WORK TO COMPLETE:
Where the records below have a line with "architecture", that line is to be copied.

---+---

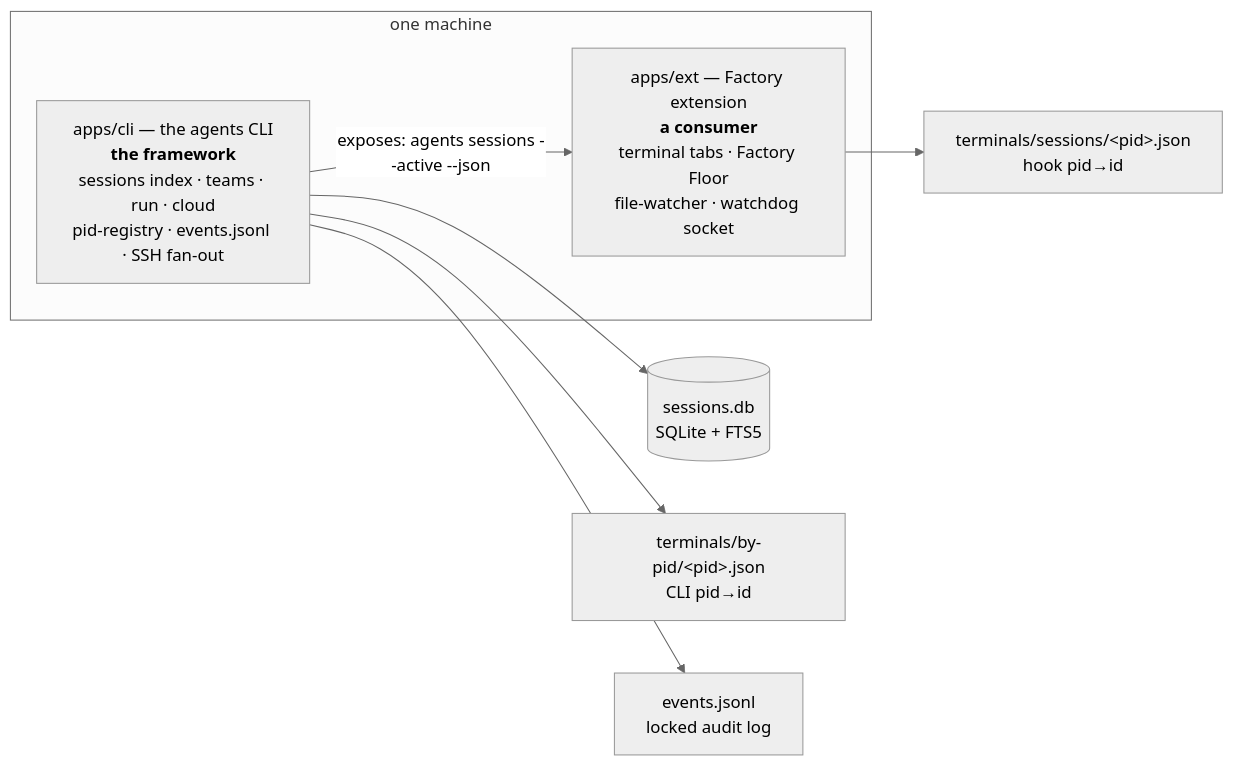
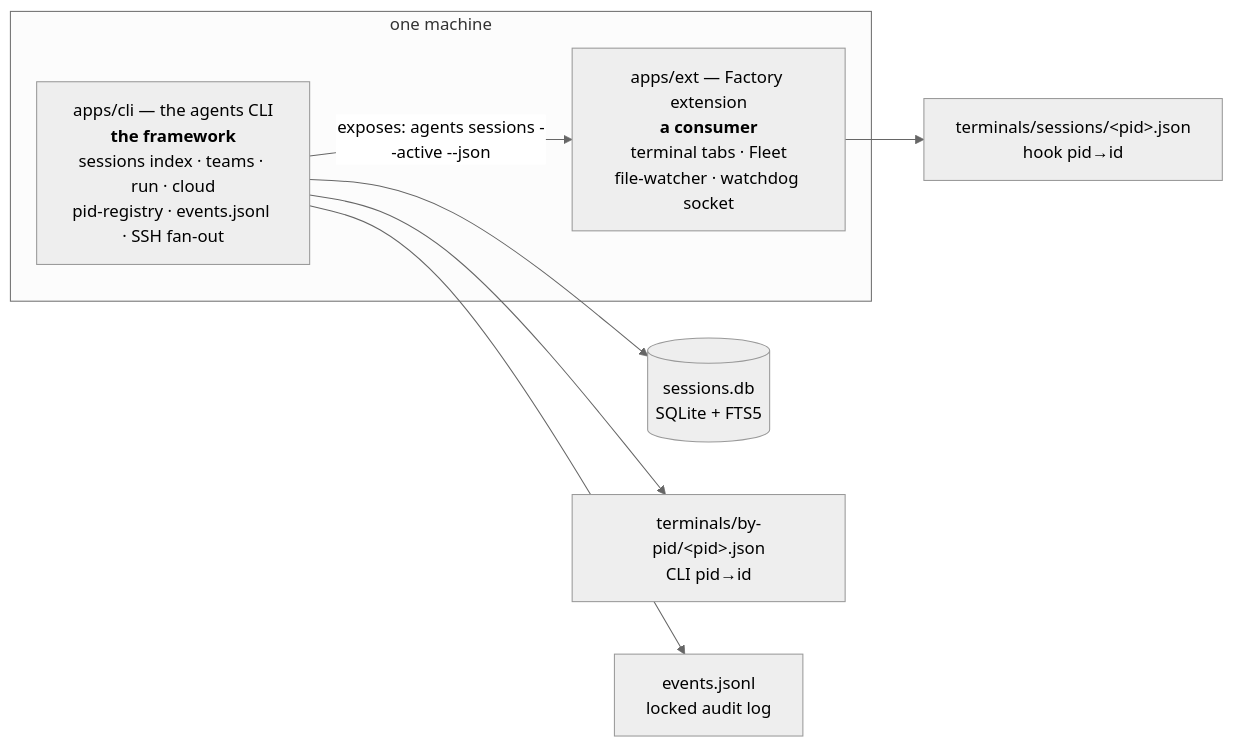
The first of 2 diagrams in apps/cli/docs/architecture.md (muqsitnawaz/agi-cli), drawn with Mermaid (neutral theme) before and after one commit. The commit also changed other lines of this file and 38 other files, not shown here.

First line of the commit message:
feat(ext): name the dashboard AGI EXT and rename Factory Floor to Fleet

````diff
--- a/apps/cli/docs/architecture.md
+++ b/apps/cli/docs/architecture.md
@@ -26,12 +26,12 @@
 ```mermaid
 flowchart LR
   subgraph machine["one machine"]
     CLI["apps/cli — the agents CLI<br/><b>the framework</b><br/>sessions index · teams · run · cloud<br/>pid-registry · events.jsonl · SSH fan-out"]
-    FAC["apps/ext — Factory extension<br/><b>a consumer</b><br/>terminal tabs · Factory Floor<br/>file-watcher · watchdog socket"]
+    FAC["apps/ext — Factory extension<br/><b>a consumer</b><br/>terminal tabs · Fleet<br/>file-watcher · watchdog socket"]
     CLI -- "exposes: agents sessions --active --json" --> FAC
   end
   CLI --> DB[("sessions.db<br/>SQLite + FTS5")]
   CLI --> BYPID["terminals/by-pid/&lt;pid&gt;.json<br/>CLI pid→id"]
   FAC --> SESS["terminals/sessions/&lt;pid&gt;.json<br/>hook pid→id"]
   CLI --> EV["events.jsonl<br/>locked audit log"]
 ```
````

---+---

ANSWER FOR THIS EXERCISE:
The first of 2 diagrams in apps/cli/docs/architecture.md (muqsitnawaz/agi-cli), drawn with Mermaid (neutral theme) before and after one commit. The commit also changed other lines of this file and 38 other files, not shown here.
--- a/apps/cli/docs/architecture.md
+++ b/apps/cli/docs/architecture.md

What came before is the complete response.